2001-08-31 - Deliverance
The following was published in the Scottish Christian Herald, November 17, 1838. It is reproduced here because of the content, but also so that as Christians we continue to hold onto and learn about how God has worked in the past. I hope you enjoy it. I found it moving. I have edited it some.
The following narrative was related by Mr. Dudley, at the meeting of the Brighton Auxiliary Society, August 14, 1817:
Many years ago, a man was seen, one dark night, walking on the Point of Portsmouth, leading by his hand his little boy, who, being half-starved by the idleness and drunkenness of his father, craved for some food with great earnestness. The Father, (who had before occasioned the death of his wife by ill treatment) enraged, pushed the boy from him with such violence, as to throw him over the Point into the ocean that rolled beneath. The father, being then in a state of intoxication, was unable to assist his boy. The boy seemed lost. But that God, without whose permission not a sparrow falls to the ground, and by whom the very hairs of our heads are numbered, provided for his deliverance.
The boy came up alongside a small boat and climbed in. The boat drifted until it struck against the side of a warship. The seamen let down a rope and the poor boy was drawn up. He was asked his name, to which he replied, "Poor Jack." Jack began to work on the ship. He was now well-fed. His main job was to carry powder to the guns on the ship. One of the officers asked if he could read, and learning he could not, began to teach him. He took to it, and whenever he had a spare moment, he read what he could find. These were not religious books, but rather light reading.

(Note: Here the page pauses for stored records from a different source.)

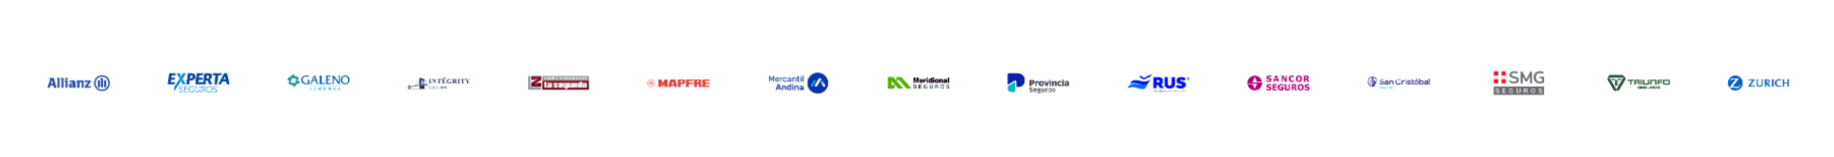
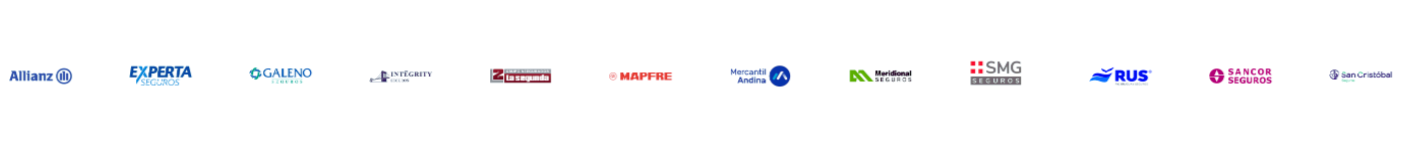
agrego informacion y corrijo media Q

Changed region(s): [[0.0938, 0.3822, 1.0, 0.6115], [0.0, 0.4331, 0.0625, 0.586]]

diff --git a/css/estilos.css b/css/estilos.css
@@ -12,6 +12,7 @@
 }
 
 /* INICIO CABECERA */
+
 header{
     background-image: url("../img/logo_t.png");
     background-position: left;
@@ -72,11 +73,7 @@ header{
 
 /* INICIO CUERPO */
 
-.barra__companias{
-    height: auto;
-    width: 100%;
-    position: relative;
-}
+/* INDEX */
 
 h1{
     font-size: 23px;
@@ -111,10 +108,6 @@ h4{
 p{
     font-size: 25px;
     font-family: 'Poppins', sans-serif;
-
-}
-.form-label{
-    padding-top: 50px;
 }
 
 .catpopulares a{
@@ -136,6 +129,7 @@ p{
 .catpopulares ul li{
     list-style: none;
 }
+
 /* INICIO GRID */
 
 .contenedor{
@@ -183,38 +177,213 @@ border:2px solid green;
     height: 70px;
     margin-bottom: 8px;
 }
-.prueba{
+.flia{
     height: 70px;
-    /* padding:7px; */
+    padding:7px;
     margin-bottom: 8px;
-
 }
+
 .caja6{
     grid-area: caja6;
-    margin-top: 20px;
+    margin-block: 20px;
 }
+
+
+.barra__companias{
+    height: auto;
+    width: 85%;
+    position: relative;
+    
+
+}
+
+.intro{
+    display: flex;
+    background-image: url("../img/cars/car_frente_rojo.jpg");
+    
+}
+
+.carfrente{
+    height: 200px;
+    padding-left: 10px;
+    margin: 5px;
+}
+
+.tit_intro{
+text-align: center;
+
+}
+
+.parrafo_intro{
+    display: flex;
+    font-size: 18px;
+    font-family: Verdana, Geneva, Tahoma, sans-serif;
+    margin: 20px;
+}
+
+/* CONTACTO */
+.form-label{
+    padding-top: 50px;
+}
+
 
 /* INICIO PIE DE PAGINA */
 
 footer{
     background-color:rgb(0, 37, 64);
     color: white;
-    font-size: 10px;
-    height: 250px;
-    padding-block: 2px;
+    font-size: 11px;
+    height: auto;
+    padding-block: 10px;
     text-align: center;
 }
 
-.empresa ul li{
+.footer_foo{
+    display: flex;
+    margin-top: 10px;
+    gap: 70px;
     list-style: none;
-    text-align: center;
+    justify-content: center;
+}
+
+.empresa ul li{
+    display: flex;
+    list-style: none;
 } 
 
 .informacion ul li{
+    display: flex;
     list-style: none;
-
 } 
 
 .seguinos ul li{
+    display: flex;
     list-style: none;
+}
+
+.final_footer{
+    margin-top: 20px;
+    font-size: 12px;
+    font-family: Verdana, Geneva, Tahoma, sans-serif;
+}
+
+/* MEDIAS QUERIES */
+@media only screen and (min-width: 320px){
+    header{
+        background-position: left;
+        background-color:rgba(255, 255, 255, 0);
+        background-repeat:no-repeat;
+        background-size: 70px;
+        /* padding-block: 75px; */
+        font-size: 10px;
+        position: relative;
+        top: 0px;
+    }
+
+    .barra{
+        float: right;
+        text-transform: capitalize;
+        list-style: none;
+        margin-right: 25px;
+        }
+
+    .contenedor{
+        /* border: 2px solid red; */
+            margin-left: 10px;
+            width: 99%;
+            height: auto;
+            display: grid;
+            grid-template-columns: repeat(1fr);
+            grid-template-rows: repeat(6 1fr);
+            grid-template-areas:
+            
+            "caja1"
+            "caja2"
+            "caja3"
+            "caja4"
+            "caja5"
+            "caja6";
+        }
+
+        .caja1{
+            grid-area: caja1;
+        }
+
+        .caja2{
+            grid-area: caja2;
+            text-align: center;
+            /* padding-bottom: 20px; */
+            /* border: 3px solid rgb(9, 255, 0); */
+            font-size: 10px;
+            margin-inline-end:50px;
+        }
+        .caja3{
+            grid-area: caja3;
+            /* text-align: center; */
+            background-repeat: no-repeat;
+            /* background-size: cover; */
+            /* background-position: center; */
+            /* margin-inline-end:50px; */
+        }
+        .caja4{
+            grid-area: caja4;
+            text-align: center;
+        }
+        .caja5{
+            grid-area: caja5;
+            text-align: center;
+            height: 70px;
+            margin-bottom: 8px;
+        }
+        .flia{
+            height: 70px;
+            padding:7px;
+            margin-bottom: 8px;
+        }
+        
+        .caja6{
+            grid-area: caja6;
+            margin-block: 20px;
+        }
+
+        h1{
+            font-size: 20px;
+            text-align: center;
+        }
+
+        .intro{
+            display: flex;
+            flex-direction: column;
+            background-image: url("../img/cars/car_show.jpg");
+            background-size: 50%;
+            background-position: top;
+            background-repeat:no-repeat;
+            margin-right: 20px;
+        }
+        .tit_intro{
+            margin-top: 80px;
+            padding-top: 10px;
+        }
+        .parrafo_intro{
+            margin-top: 10px
+            text-align: center;
+            font-size: 12px;
+        
+        }
+
+        .footer_foo{
+            display: flex;
+            flex-direction: column;
+        }
+
+        .empresa ul li{
+            justify-content: center;
+        }
+        .informacion ul li{
+            justify-content: center;
+        }
+        .seguinos ul li{
+            justify-content: center;
+        }
+
 }

diff --git a/index.html b/index.html
@@ -45,8 +45,8 @@
       <div class="carousel-item active">
         <img src="./img/camiones_blacks.png" alt="Camiones" class="d-block" style="width:100%">
         <div class="carousel-caption">
-          <h4>Trabajá Tranquilo, Nosotros lo cuidamos</h4>
-          <p>Cuidamos tu tranquilidad</p>
+          <h4>Trabajá Tranquilo</h4>
+          <p>Nosotros los cuidamos</p>
         </div>
       </div>
       <div class="carousel-item">
@@ -112,7 +112,7 @@
         <nav class="catpopulares">
         <ul>
             <li>
-                <img class="prueba" src="img/familia.png" alt="auto" width="auto" height="40px">
+                <img class="flia" src="img/familia.png" alt="auto" width="auto" height="40px">
                 <a href="pages/cobertura.html">vida</a>
             </li>
         </ul>
@@ -122,48 +122,55 @@
 
         <img class="barra__companias" src="img/barra_companias.png" alt="barra_companias"></div>
 </div>
-<h1>Por que elegirnos</h1>
-<p>Montenegro Seguros, contamos con presencia y trayectoria en mas de 12 aseguradoras de primer nivel. Te brindamos un amplio abanico de soluciones para tus seguros en las compañías Nº1 del país. Porque sabemos que cada cliente es único, por eso la atención es personalizada. Sos bienvenido/a.</p>
+
+<div class="intro">
+    <article class="artic_intro">
+    <h1 class="tit_intro">¿Por que elegirnos?</h1>
+        <p class="parrafo_intro">En Montenegro Seguros, contamos con presencia y trayectoria en mas de 12 aseguradoras de primer nivel. Te brindamos un amplio abanico de soluciones para tus seguros en las compañías Nº1 del país. Porque sabemos que cada cliente es único, por eso la atención es personalizada. Sos bienvenido/a.</p>
+</article>
+</div>
 
 
 <!-- FIN CUERPO -->
 
 <footer>
 
-    <!-- <div class="piepagina"></div>
-        <div class="caja__a"></div>
-        <div class="caja__a"></div>
-        <div class="caja__a"></div> -->
+<div class="footer_foo">
+    <article class="empresa">
+        <h3>La Empresa</h3>
+        <nav>
+            <ul>
+                <li> <a href="#"></a>Acerca de</li>
+                <li> <a href="#"></a>Alianzas</li>
+                <li> <a href="#"></a>Nuestro Equipo</li>
+                <li> <a href="#"></a>Contacto</li>
+            </ul>
+        </nav>
+    </article>
 
-<div>
-    <h3>La Empresa</h3>
-    <nav class="empresa">
-        <ul>
-            <li> <a href="#"></a>Acerca de</li>
-            <li> <a href="#"></a>Alianzas</li>
-            <li> <a href="#"></a>Nuestro Equipo</li>
-            <li> <a href="#"></a>Contacto</li>
-        </ul>
-    </nav>
+    <article>
+        <nav class="informacion">
+                <h3>Mas Información</h3>
+                <ul>
+                    <li> <a href="#"></a>Preguntas Frecuentes</li>
+                    <li> <a href="#"></a>Politica de Privacidad</li>
+                </ul>
+            </nav>
+    </article>
 
-    <h3>Mas Información</h3>
-    <nav class="informacion">
-        <ul>
-            <li> <a href="#"></a>Preguntas Frecuentes</li>
-            <li> <a href="#"></a>Politica de Privacidad</li>
-        </ul>
-    </nav>
-
-    <h3>Seguinos</h3>
-    <nav class="seguinos">
-        <ul>
-            <li> <a href="#"></a>Instagram</li>
-            <li> <a href="#"></a>Facebook</li>
-            <li> <a href="#"></a>Twitter</li>
-        </ul>
-    </nav>
+    <article>
+        <nav class="seguinos">
+            <h3>Seguinos</h3>
+                <ul>
+                    <li> <a href="#"></a>Instagram</li>
+                    <li> <a href="#"></a>Facebook</li>
+                    <li> <a href="#"></a>Twitter</li>
+                </ul>
+        </nav>
+    </article>
+    
 </div>
-<p>Organismo de control • www.argentina.gob.ar/ssn</p>
+<p class="final_footer">Organismo de control • www.argentina.gob.ar/ssn</p>
     </footer>
 
 <!-- INICIO JS SEPARATE -->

One day after a great battle, Jack was sent below deck to assist the surgeon in dressing wounds. He was ordered to carry some blankets to a man who lay in a hammock. He found the man, who had been picked up two days before, with a fever and in great distress. He shook the man's arm to get him to take his medicine, and the man said to him, "Who are you?" "Poor Jack," he replied.
"How old are you?" "Eighteen." He had now been on the boat for many years. "I might have had a boy just such as you, if I had not thrown him over the Point at Portsmouth, and he would have been just your age, too." Poor Jack quickly recognized the dying man as his once drunk, but now repentant father.

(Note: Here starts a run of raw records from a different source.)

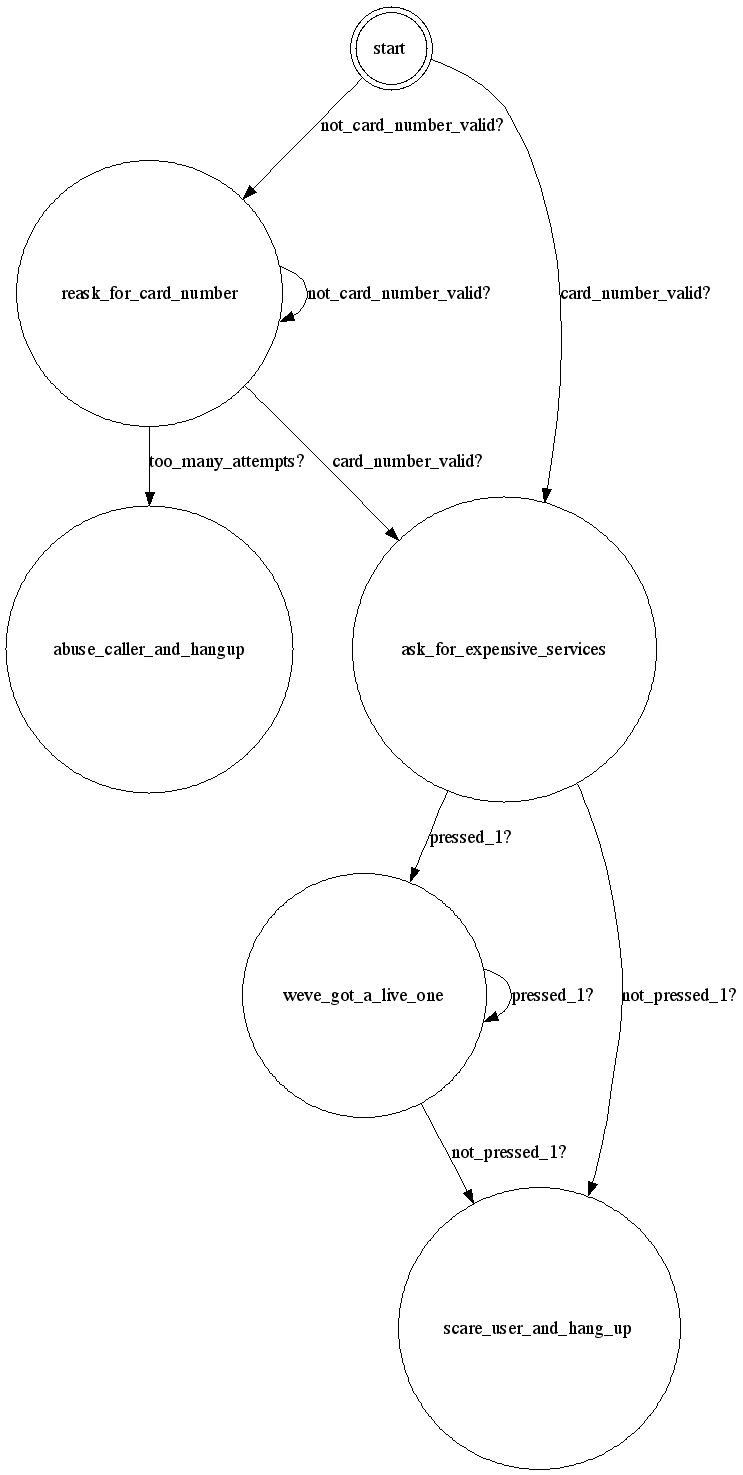
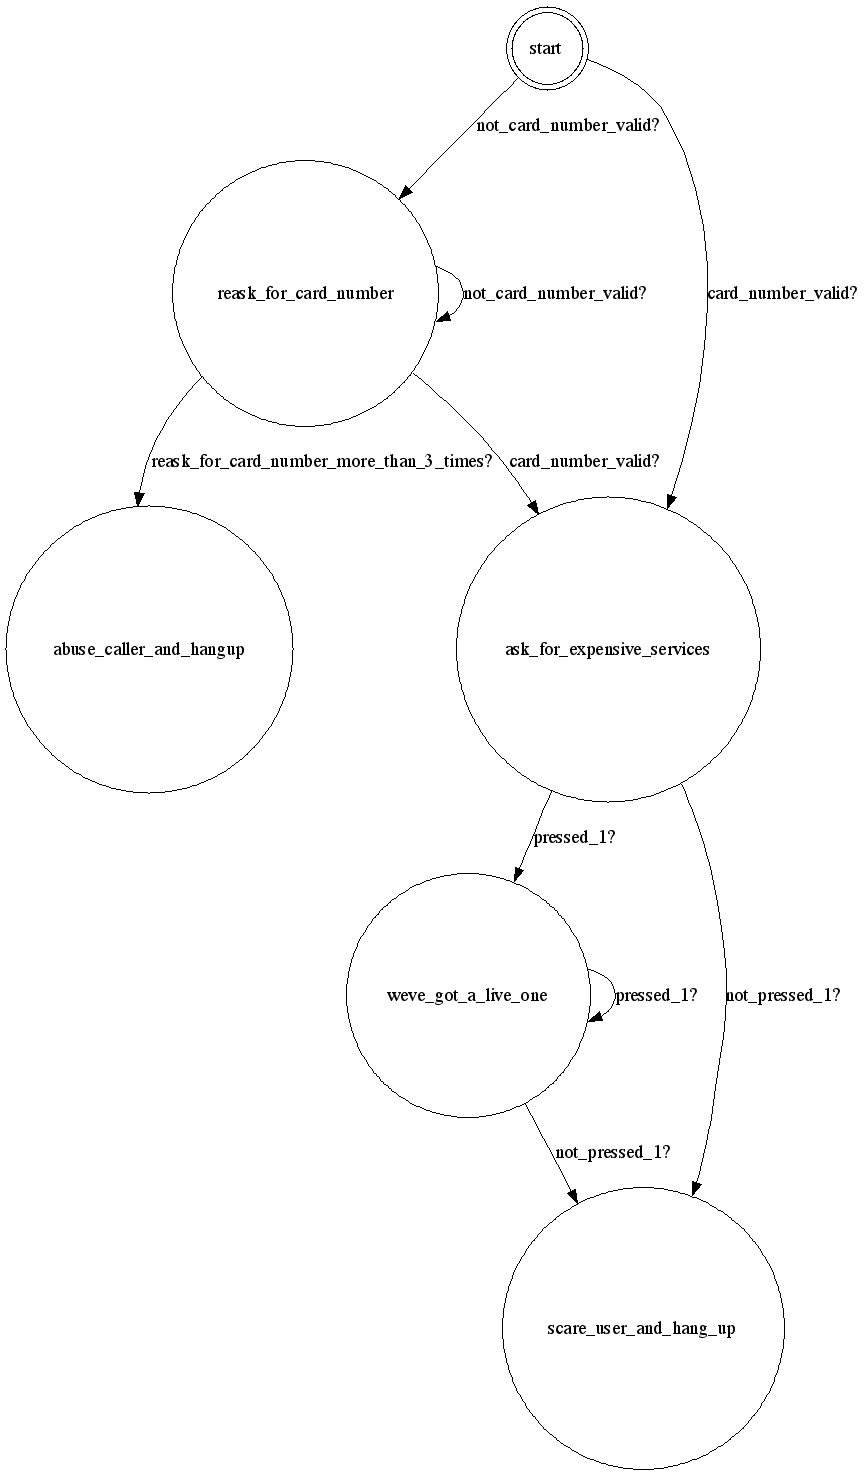
workflow view, showing png graph w/size toggle

diff --git a/twilio-app/public/javascripts/workflow.js b/twilio-app/public/javascripts/workflow.js
@@ -1,0 +1,43 @@
+var Workflow = function () {
+  var self = {}, imageStates = {};
+
+  self.imageStates = imageStates;
+
+  self.initialize = function () {
+    console.log("binding to click for the image...");
+    $('#workflow-graph').click(self.toggleWorkflowImageSize);
+  };
+
+  self.toggleWorkflowImageSize = function (event) {
+    console.log("toggle the workflow image size");
+    self.x = event;
+    var img = event.target;
+    if ( imageStates[img.src] == null ) {
+      console.log("initializing for %s", img.src);
+      imageStates[img.src] = {
+        state: "min",
+        naturalHeight: img.naturalHeight,
+        naturalWidth:  img.naturalWidth,
+        reducedHeight: img.clientHeight,
+        reducedWidth:  img.clientWidth
+      };
+    }
+
+    if ( imageStates[img.src].state == "min" ) {
+      console.log("maximizing");
+      imageStates[img.src].state = "max";
+      $(img).height(imageStates[img.src].naturalHeight);
+      $(img).width(imageStates[img.src].naturalWidth);
+    }
+    else {
+      console.log("restoring");
+      imageStates[img.src].state = "min";
+      $(img).height(imageStates[img.src].reducedHeight);
+      $(img).width(imageStates[img.src].reducedWidth);
+    }
+  };
+
+  return self;
+}();
+
+$().ready(Workflow.initialize);

diff --git a/twilio-app/public/stylesheets/app.css b/twilio-app/public/stylesheets/app.css
@@ -1,9 +1,42 @@
+body {
+  background-image:      url(/images/awesome-ivr-official-seal-a6.7.png);
+  background-repeat:     no-repeat;
+  background-attachment: fixed;
+  background-position:   center; 
+  opacity: 25%;
+}
+
+#header {
+  height: 1em;
+  padding: 0.25em;
+  margin: 0.25em;
+}
+
 #left-bar {
   border: 1px solid #CCC;
   padding: 3px;
+  margin: 0.25em;
 }
 
 #main-content {
   border: 1px solid #CCC;
   padding: 3px;
+  margin: 0.25em;
+}
+
+#error-flash {
+  color: red;
+}
+
+.center {
+  margin-left: auto;
+  margin-right: auto;
+}
+.workflow-graph {
+  border: 1px solid #CCC;
+}
+
+.workflow-graph img {
+  width: 300px;
+  display: block;
 }

diff --git a/twilio-app/public/javascripts/application.js b/twilio-app/public/javascripts/application.js
@@ -1,2 +1,13 @@
 // Place your application-specific JavaScript functions and classes here
 // This file is automatically included by javascript_include_tag :defaults
+
+var Ivr = function() {
+  var self = {};
+
+  self.initialize = function () {
+  };
+
+  return self;
+}();
+
+$().ready(Ivr.initialize);

diff --git a/twilio-app/app/ivr_workflows/ccard.rb b/twilio-app/app/ivr_workflows/ccard.rb
@@ -16,7 +16,7 @@ card number, we attempt to upsel them on
     end
 
     state :reask_for_card_number do
-      transitions_to :abuse_caller_and_hangup,    :if => :too_many_attempts?
+      transitions_to :abuse_caller_and_hangup,    :if => :reask_for_card_number_more_than_3_times?
       transitions_to :reask_for_card_number,      :if => :not_card_number_valid?
       transitions_to :ask_for_expensive_services, :if => :card_number_valid?
     end

diff --git a/twilio-app/app/controllers/workflow_controller.rb b/twilio-app/app/controllers/workflow_controller.rb
@@ -1,3 +1,12 @@
 class WorkflowController < ApplicationController
   layout 'site'
+
+  def show
+    name = params[:id]
+    @workflow = Ivrflow.new_workflow name
+    @graph_png = "/workflows/#{name.downcase}.png"
+    if !File.exist?("#{RAILS_ROOT}/public#{@graph_png}")
+      flash[:error] = "You need to run 'rake ivr:render_workflows' in your app to generate the workflow graphs."
+    end
+  end
 end

diff --git a/twilio-app/lib/ivrflow.rb b/twilio-app/lib/ivrflow.rb
@@ -6,10 +6,18 @@ class Ivrflow
     @@ivr_flows
   end
 
+  def self.new_workflow name
+    if @@ivr_flows[name]
+      name.constantize.new
+    else
+      nil
+    end
+  end
+
   def self.desc d
     @@ivr_flows ||= {}
     puts "Self: #{self}"
-    @@ivr_flows[self] = {
+    @@ivr_flows[self.to_s] = {
       :desc => d
     }
   end

diff --git a/twilio-app/app/controllers/console_controller.rb b/twilio-app/app/controllers/console_controller.rb
@@ -10,6 +10,7 @@ class ConsoleController < ApplicationController
       { :id => 3, :name => 'active session3' },
       { :id => 4, :name => 'active session4' },
     ]
+    @registered_workflows = Ivrflow.registered_ivr_flows
     respond_to do |fmt|
       fmt.json { render :json => @active_sessions }
     end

The man began to pray and thanked God that his heavy load of guilt had been lifted by having his sin removed through Christ. The man thought his child, who now stood before him, had died and that he was guilty of murder. When he finished praying, he gave the boy his Bible and told him that the loss of his child had driven him to the Scriptures, where he found that God had sent a Savior to pardon him for his great sins. He then breathed his last and Poor Jack was left looking at his father's lifeless body, holding his Bible. The father never knew that his son was standing before him.
Several years passed and during those years, Jack read his Bible and found himself to be a sinner, and the blood of Christ his only hope and remedy. As the teller of this story drew to a close, he said the following, "He is now a minister of that Gospel of which he was once so ignorant. And I will only add, that the once profane and profligate, but now, I trust, corrected, Jack, stands before you, the relater of his own story."